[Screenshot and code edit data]
════════

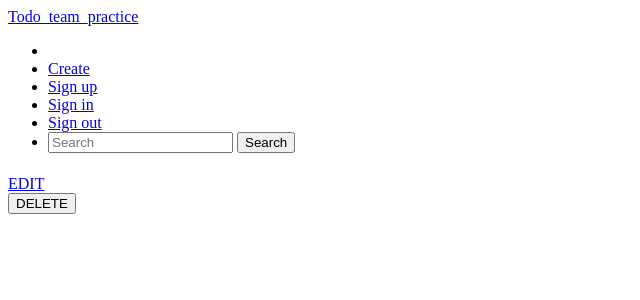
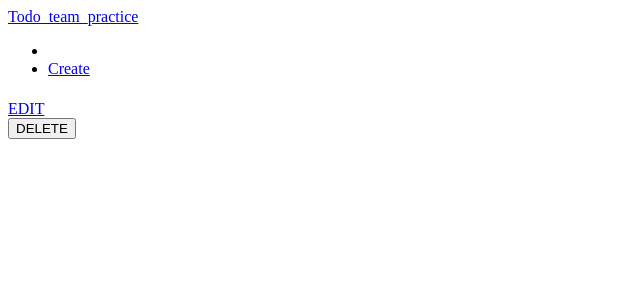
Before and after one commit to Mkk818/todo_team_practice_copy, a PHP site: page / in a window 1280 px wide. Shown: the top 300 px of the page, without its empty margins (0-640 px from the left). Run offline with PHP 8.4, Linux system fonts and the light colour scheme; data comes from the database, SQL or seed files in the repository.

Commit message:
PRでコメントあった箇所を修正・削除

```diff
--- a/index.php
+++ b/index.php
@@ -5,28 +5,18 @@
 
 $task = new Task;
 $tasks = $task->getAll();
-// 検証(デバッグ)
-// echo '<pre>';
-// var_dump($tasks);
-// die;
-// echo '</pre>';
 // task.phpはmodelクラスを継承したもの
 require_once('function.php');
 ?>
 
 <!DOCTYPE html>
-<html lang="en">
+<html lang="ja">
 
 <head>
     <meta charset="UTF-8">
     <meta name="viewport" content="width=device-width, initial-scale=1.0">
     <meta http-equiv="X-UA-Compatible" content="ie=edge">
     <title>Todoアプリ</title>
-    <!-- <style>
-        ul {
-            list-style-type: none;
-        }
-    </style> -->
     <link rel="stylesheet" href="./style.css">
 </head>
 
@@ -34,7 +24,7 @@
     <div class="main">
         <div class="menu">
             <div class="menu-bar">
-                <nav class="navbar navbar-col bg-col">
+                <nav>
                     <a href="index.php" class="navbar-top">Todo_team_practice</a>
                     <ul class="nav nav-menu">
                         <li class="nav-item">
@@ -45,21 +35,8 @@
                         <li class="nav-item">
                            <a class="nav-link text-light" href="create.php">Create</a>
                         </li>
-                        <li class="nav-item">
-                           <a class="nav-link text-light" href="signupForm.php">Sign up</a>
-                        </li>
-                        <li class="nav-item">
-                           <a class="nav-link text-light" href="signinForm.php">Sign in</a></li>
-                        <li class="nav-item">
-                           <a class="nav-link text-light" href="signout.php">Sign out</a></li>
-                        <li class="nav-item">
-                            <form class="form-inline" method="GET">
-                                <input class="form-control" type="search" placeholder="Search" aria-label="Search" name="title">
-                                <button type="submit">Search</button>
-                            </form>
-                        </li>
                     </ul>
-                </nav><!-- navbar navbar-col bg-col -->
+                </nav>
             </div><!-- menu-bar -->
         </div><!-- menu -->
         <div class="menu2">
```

════════

> [Assignment] Return the entries above exactly as they appear. Pictures should not be copied.

> [Reply]
Before and after one commit to Mkk818/todo_team_practice_copy, a PHP site: page / in a window 1280 px wide. Shown: the top 300 px of the page, without its empty margins (0-640 px from the left). Run offline with PHP 8.4, Linux system fonts and the light colour scheme; data comes from the database, SQL or seed files in the repository.

Commit message:
PRでコメントあった箇所を修正・削除

```diff
--- a/index.php
+++ b/index.php
@@ -5,28 +5,18 @@
 
 $task = new Task;
 $tasks = $task->getAll();
-// 検証(デバッグ)
-// echo '<pre>';
-// var_dump($tasks);
-// die;
-// echo '</pre>';
 // task.phpはmodelクラスを継承したもの
 require_once('function.php');
 ?>
 
 <!DOCTYPE html>
-<html lang="en">
+<html lang="ja">
 
 <head>
     <meta charset="UTF-8">
     <meta name="viewport" content="width=device-width, initial-scale=1.0">
     <meta http-equiv="X-UA-Compatible" content="ie=edge">
     <title>Todoアプリ</title>
-    <!-- <style>
-        ul {
-            list-style-type: none;
-        }
-    </style> -->
     <link rel="stylesheet" href="./style.css">
 </head>
 
@@ -34,7 +24,7 @@
     <div class="main">
         <div class="menu">
             <div class="menu-bar">
-                <nav class="navbar navbar-col bg-col">
+                <nav>
                     <a href="index.php" class="navbar-top">Todo_team_practice</a>
                     <ul class="nav nav-menu">
                         <li class="nav-item">
@@ -45,21 +35,8 @@
                         <li class="nav-item">
                            <a class="nav-link text-light" href="create.php">Create</a>
                         </li>
-                        <li class="nav-item">
-                           <a class="nav-link text-light" href="signupForm.php">Sign up</a>
-                        </li>
-                        <li class="nav-item">
-                           <a class="nav-link text-light" href="signinForm.php">Sign in</a></li>
-                        <li class="nav-item">
-                           <a class="nav-link text-light" href="signout.php">Sign out</a></li>
-                        <li class="nav-item">
-                            <form class="form-inline" method="GET">
-                                <input class="form-control" type="search" placeholder="Search" aria-label="Search" name="title">
-                                <button type="submit">Search</button>
-                            </form>
-                        </li>
                     </ul>
-                </nav><!-- navbar navbar-col bg-col -->
+                </nav>
             </div><!-- menu-bar -->
         </div><!-- menu -->
         <div class="menu2">
```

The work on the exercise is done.